Owing to increase the knowledge on biology and available tools for genetic manipulations, biological systems are engineered to perform complex tasks. They can be designed to degrade toxic molecules in environment, produce and deliver complex biological drugs, or process and synthesize valuable materials. Hence, the cellular machines hold great promises to solve world problems such as global warming, world hunger, cancer and so forth. However, most of the complex tasks require protein release to extracellular space in a controlled manner. Development of efficient cellular machines is hampered by lack of convenient strategy for controlled protein release as many of proposed secretion systems are limited in a narrow focused application. In this thesis, we are proposing a novel bifunctional self-exciting protein delivery system for broader applications. The proposed protein delivery machine harbours a genetic circuit that is able to display protein-of-interest on cell surface and to secrete to extracellular space in case of need. To do so, we engineered the autotransporter protein Ag43 to display POI with TEV protease recognition site on the cell surface of Escherichia coli (E. coli). The release of displayed POI was achieved and systematically optimized in vitro via addition of purified TEV protease. To accomplish the self-exciting and controlled release of POI by cells, TEV protease was aimed to be expressed and translocated to extracellular space to cleave the recognition site between POI and Ag43 protein. Four different secretion strategies was employed to secrete TEV protease to extracellular space. While cleavage of POI from cell surface can’t be accomplished through secretion of TEV protease by type I system, YebF fusion, and co-expressing lysis gene, codisplaying TEV protease on the cell surface can release the POI. Our data revealed that release of POI can be tuned with controlling the amount of TEV protease on the cell surface.
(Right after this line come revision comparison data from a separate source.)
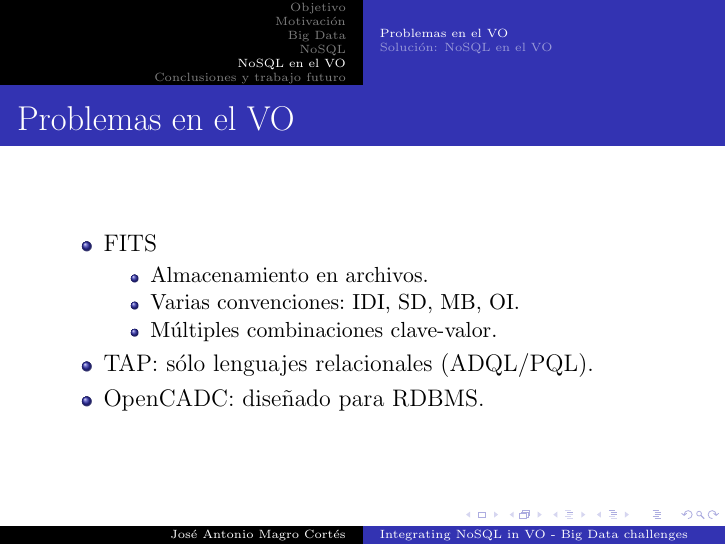
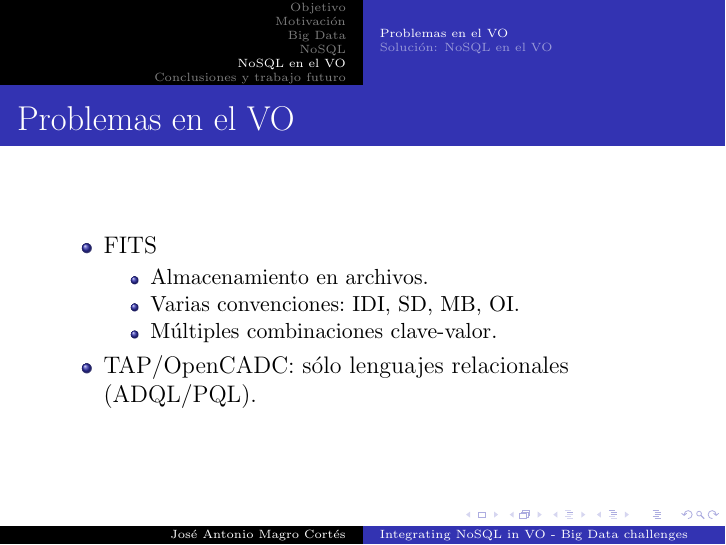
Before and after one commit to jantoniomagro/TFM, LaTeX slides (presentacion.tex): page 14 of 16. Compiled offline with pdfLaTeX.

Commit message:
Reducción problemas VO

```diff
--- a/presentacion.tex
+++ b/presentacion.tex
@@ -268,8 +268,7 @@ Tipos de BD NoSQL: orientadas a \textcolor{red}{documentos}, grafos, objetos, ta
     \item Varias convenciones: IDI, SD, MB, OI.
     \item Múltiples combinaciones clave-valor.
   \end{itemize}
-\item TAP: sólo lenguajes relacionales (ADQL/PQL).
-\item OpenCADC: diseñado para RDBMS.
+\item TAP/OpenCADC: sólo lenguajes relacionales (ADQL/PQL).
 \end{itemize}
 
 \end{frame}
```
Considering the simplicity of protein display as well as ability to express Ag43 protein in various organisms, the proposed system can be implemented in more complex genetic circuits and used in diverse applications.